[Structured diff data]
*** Begin section ***
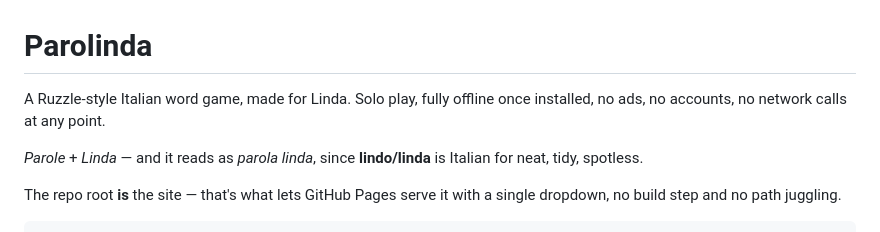
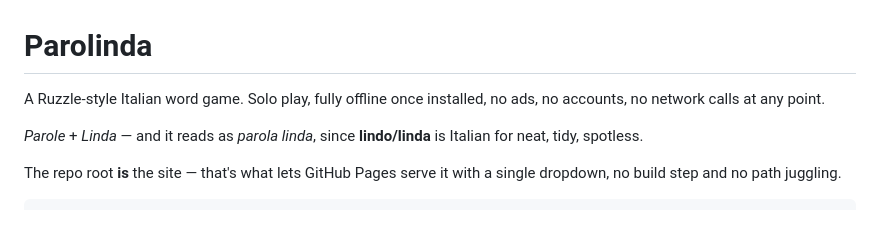
Before and after one commit to ItchyySamurai/Parolinda, a Markdown page: README.md, the part around the change. GitHub-like rendering.

```diff
--- a/README.md
+++ b/README.md
@@ -1,6 +1,6 @@
 # Parolinda
 
-A Ruzzle-style Italian word game, made for Linda. Solo play, fully offline once
+A Ruzzle-style Italian word game. Solo play, fully offline once
 installed, no ads, no accounts, no network calls at any point.
 
 *Parole* + *Linda* — and it reads as *parola linda*, since **lindo/linda** is
```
*** End section ***
### TASK OBJECTIVE
Return each line from the records that includes the word "README".

### SOLVED PROBLEM
Before and after one commit to ItchyySamurai/Parolinda, a Markdown page: README.md, the part around the change. GitHub-like rendering.
--- a/README.md
+++ b/README.md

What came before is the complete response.